After the Berlin Wall fell and the Cold War ended, the policy wonks needed a new bogey man. In a massively read and cited piece, The Roots of Muslim Rage, published in September of 1990 in the Atlantic Monthly, Lewis gave them one by unveiling the "hatred directed against us" in the Muslim world. Just Muslim - not Arab, Indian, Chinese, Caucasian, whatever - Muslim Rage. In it, he first declared that "they hate us" [with no corroboration] and then ran through a litany of almost-explanations: Nazism, Marxism, anti-Semitism, Racism, anti-Imperialism. It is an ingeniously constructed argument, where he listed all of the above reason, gave them some credence but moved on to the next one, finally ending with "a clash of civilizations" [Sam Huntington borrowed it]. The reader, by this time, had almost identified Muslims with nazis, marxists and racists. Which would be enough, you'd think. But there is a grand narrative about to unfold:

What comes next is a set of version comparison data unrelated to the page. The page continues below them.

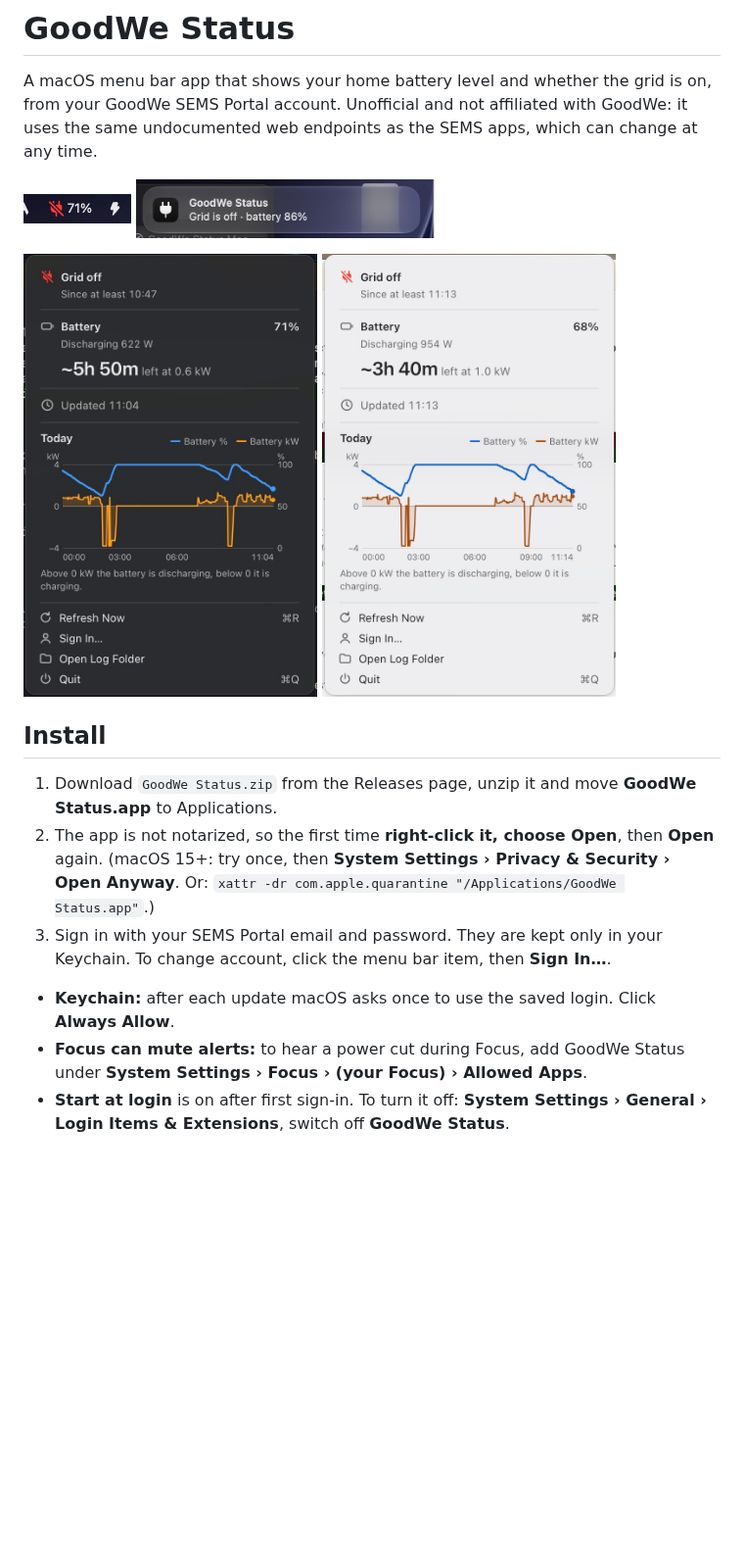
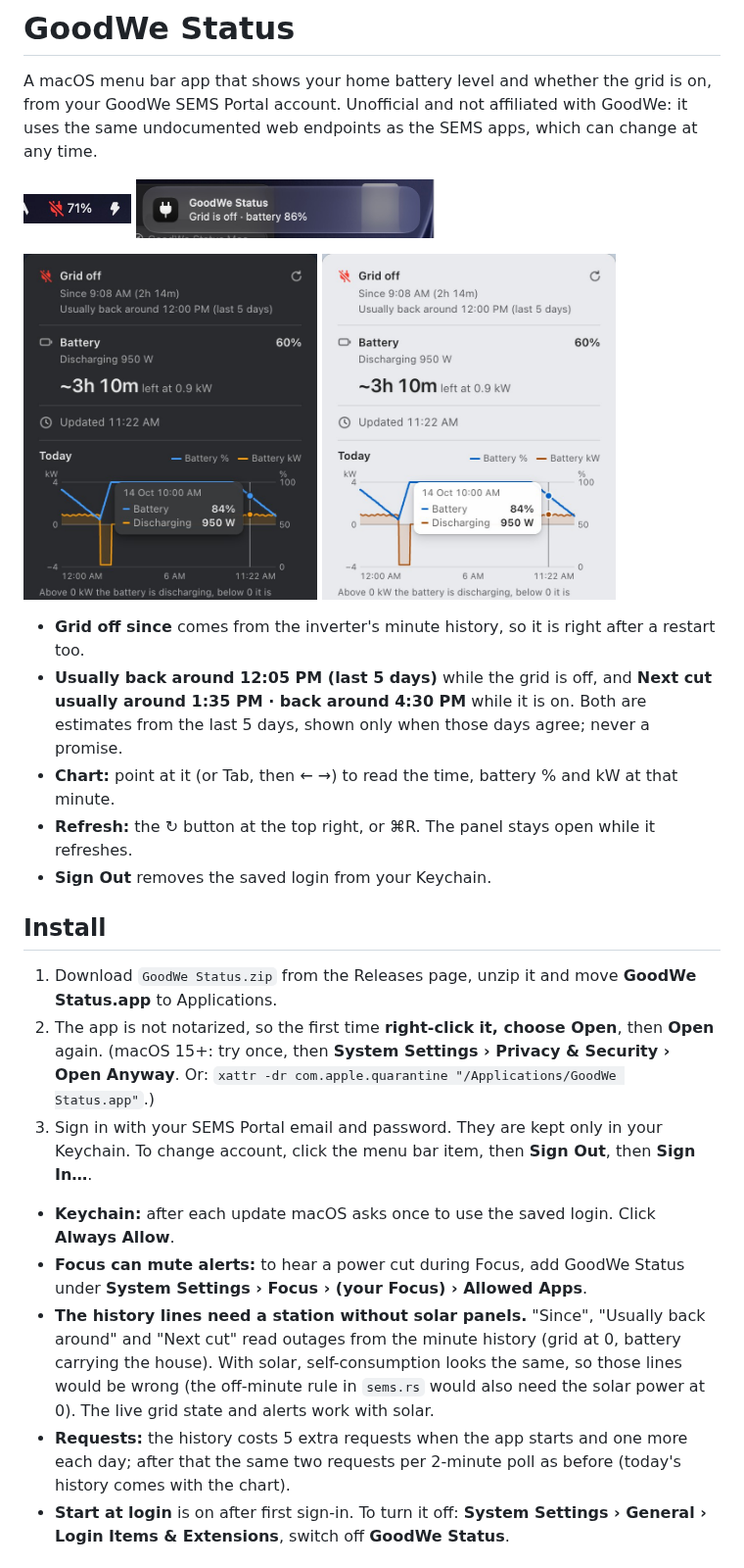
Before and after one commit to asifshirazi/goodwe-status, a Markdown page: README.md, the part around one of its changes. Shown at 98% size. Rendered like a GitHub page; pictures changed too: docs/screenshots/panel-dark.jpg, docs/screenshots/panel-light.jpg; blank space fills up the shorter version.

```diff
--- a/README.md
+++ b/README.md
@@ -6,14 +6,22 @@ A macOS menu bar app that shows your home battery level and whether the grid is
 
 <img src="docs/screenshots/panel-dark.jpg" alt="Panel, dark" width="300"> <img src="docs/screenshots/panel-light.jpg" alt="Panel, light" width="300">
 
+- **Grid off since** comes from the inverter's minute history, so it is right after a restart too.
+- **Usually back around 12:05 PM (last 5 days)** while the grid is off, and **Next cut usually around 1:35 PM · back around 4:30 PM** while it is on. Both are estimates from the last 5 days, shown only when those days agree; never a promise.
+- **Chart:** point at it (or Tab, then ← →) to read the time, battery % and kW at that minute.
+- **Refresh:** the ↻ button at the top right, or ⌘R. The panel stays open while it refreshes.
+- **Sign Out** removes the saved login from your Keychain.
+
 ## Install
 
 1. Download `GoodWe Status.zip` from the Releases page, unzip it and move **GoodWe Status.app** to Applications.
 2. The app is not notarized, so the first time **right-click it, choose Open**, then **Open** again. (macOS 15+: try once, then **System Settings › Privacy & Security › Open Anyway**. Or: `xattr -dr com.apple.quarantine "/Applications/GoodWe Status.app"`.)
-3. Sign in with your SEMS Portal email and password. They are kept only in your Keychain. To change account, click the menu bar item, then **Sign In…**.
+3. Sign in with your SEMS Portal email and password. They are kept only in your Keychain. To change account, click the menu bar item, then **Sign Out**, then **Sign In…**.
 
 - **Keychain:** after each update macOS asks once to use the saved login. Click **Always Allow**.
 - **Focus can mute alerts:** to hear a power cut during Focus, add GoodWe Status under **System Settings › Focus › (your Focus) › Allowed Apps**.
+- **The history lines need a station without solar panels.** "Since", "Usually back around" and "Next cut" read outages from the minute history (grid at 0, battery carrying the house). With solar, self-consumption looks the same, so those lines would be wrong (the off-minute rule in `sems.rs` would also need the solar power at 0). The live grid state and alerts work with solar.
+- **Requests:** the history costs 5 extra requests when the app starts and one more each day; after that the same two requests per 2-minute poll as before (today's history comes with the chart).
 - **Start at login** is on after first sign-in. To turn it off: **System Settings › General › Login Items & Extensions**, switch off **GoodWe Status**.
 
 ## Build from source
```
Also changed, not shown: other parts of README.md (+2 -2 lines), 14 other files.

There is something in the religious culture of Islam which inspired, in even the humblest peasant or peddler, a dignity and a courtesy toward others never exceeded and rarely equalled in other civilizations. And yet, in moments of upheavel and disruptions, when the deeper passions are stirred, this dignity and courtesy toward others can give way to an explosive mixture of rage and hatred which impels even the government of an ancient and civilized country - even the spokesman of a great spiritual and ethical religion - to espouse kidnapping and assassination, and try to find, in the life of their Prophet, approval and indeed precedent for such actions.

[...]It should by now be clear that we are facing a mood and a movement far transcending the level of issues and policies and the governments that pursue them. This is no less than a clash of civilizations - the perhaps irrational but surely historic reaction of an ancient rival against our Judeo-Christian heritage, our secular present, and the worldwide expansion of both. [emphasis mine]

A deep, deep passion against those backhanded compliments and essentializations is stirring in the heart of this plebian. Gulf War I was a catalyst for Middle Eastern scholars to come into the limelight and kick those Cold War polisci profs back to their cubicles. NYT published full page pieces on "Books to Read" to understand the region and its people (and their irrational minds). Bernard Lewis got some books out of all that. In 1992, he performed autopsy on the Arab world in the pages of Foreign Affairs called Rethinking the Middle East. In it, he declared that Gulf War I was the end of pan-Arabism. Arabs are finally going to have to wake up and decide that they have unique interests (what about the monolithic civilization?). But what could attract them in the absence of pan-Arabism? Islamic fundamentalism. And that could go hand in hand with, what Lewis called, "Lebanonization" whereby Middle East states will collapse "into a chaos of squabbling, feuding, fighting sects, tribes, regions and parties." [aside: Ever wonder why The Chosen One says "freedom" all the time? In this piece Lewis tells us that the word "freedom" is a good word in Arab history synonymous with independence but the word "democracy" is a bad word synonymous with sham parliamentary regimes]. The only way out, Lewis wrote, is to do as the Turks did (Turks are not Arabs, he wisely pointed out) and embrace democracy. But, the way to spread the democracy is through regional security alliances and staunch support of Israel.

But Saddam Hussein had survived. How can the Arabs have democracy if Saddam is there? The obsession of neo-cons with Iraq and remaking the Middle East is well documented elsewhere (and on CM) and the man who provided them insights into the Arab mind was always Bernard Lewis. In 1998, Lewis was one of the signatories of a letter asking President Clinton to invade Iraq and install a provisional government there. For a sense of dej√° vu, please read the other names. And while dawn must have appeared far in the Clinton night, they toiled on. Which brings us back to the Michael Hirsh piece that started this journey. Go read it because the rest, as they unwittingly say, is history.